■ PROVIDED RECORDS
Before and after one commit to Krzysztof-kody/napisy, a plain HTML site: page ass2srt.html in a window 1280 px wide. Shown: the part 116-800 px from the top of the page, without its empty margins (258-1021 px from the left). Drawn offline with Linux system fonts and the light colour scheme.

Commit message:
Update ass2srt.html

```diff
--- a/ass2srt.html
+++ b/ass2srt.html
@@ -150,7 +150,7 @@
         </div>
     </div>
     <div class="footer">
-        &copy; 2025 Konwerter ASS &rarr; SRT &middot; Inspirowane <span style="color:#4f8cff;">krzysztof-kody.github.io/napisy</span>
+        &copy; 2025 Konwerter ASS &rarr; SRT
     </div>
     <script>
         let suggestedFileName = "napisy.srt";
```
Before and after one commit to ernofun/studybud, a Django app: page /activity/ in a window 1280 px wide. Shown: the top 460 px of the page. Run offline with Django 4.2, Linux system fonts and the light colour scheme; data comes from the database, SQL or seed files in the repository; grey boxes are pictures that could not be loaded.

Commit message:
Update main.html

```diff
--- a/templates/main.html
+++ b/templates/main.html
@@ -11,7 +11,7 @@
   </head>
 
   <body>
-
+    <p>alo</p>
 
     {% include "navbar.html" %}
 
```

■ INSTRUCTIONS FOR THE TASK
Every word of every entry must be returned as it appears.

■ SOLUTION
Before and after one commit to Krzysztof-kody/napisy, a plain HTML site: page ass2srt.html in a window 1280 px wide. Shown: the part 116-800 px from the top of the page, without its empty margins (258-1021 px from the left). Drawn offline with Linux system fonts and the light colour scheme.

Commit message:
Update ass2srt.html

```diff
--- a/ass2srt.html
+++ b/ass2srt.html
@@ -150,7 +150,7 @@
         </div>
     </div>
     <div class="footer">
-        &copy; 2025 Konwerter ASS &rarr; SRT &middot; Inspirowane <span style="color:#4f8cff;">krzysztof-kody.github.io/napisy</span>
+        &copy; 2025 Konwerter ASS &rarr; SRT
     </div>
     <script>
         let suggestedFileName = "napisy.srt";
```
Before and after one commit to ernofun/studybud, a Django app: page /activity/ in a window 1280 px wide. Shown: the top 460 px of the page. Run offline with Django 4.2, Linux system fonts and the light colour scheme; data comes from the database, SQL or seed files in the repository; grey boxes are pictures that could not be loaded.

Commit message:
Update main.html

```diff
--- a/templates/main.html
+++ b/templates/main.html
@@ -11,7 +11,7 @@
   </head>
 
   <body>
-
+    <p>alo</p>
 
     {% include "navbar.html" %}
 
```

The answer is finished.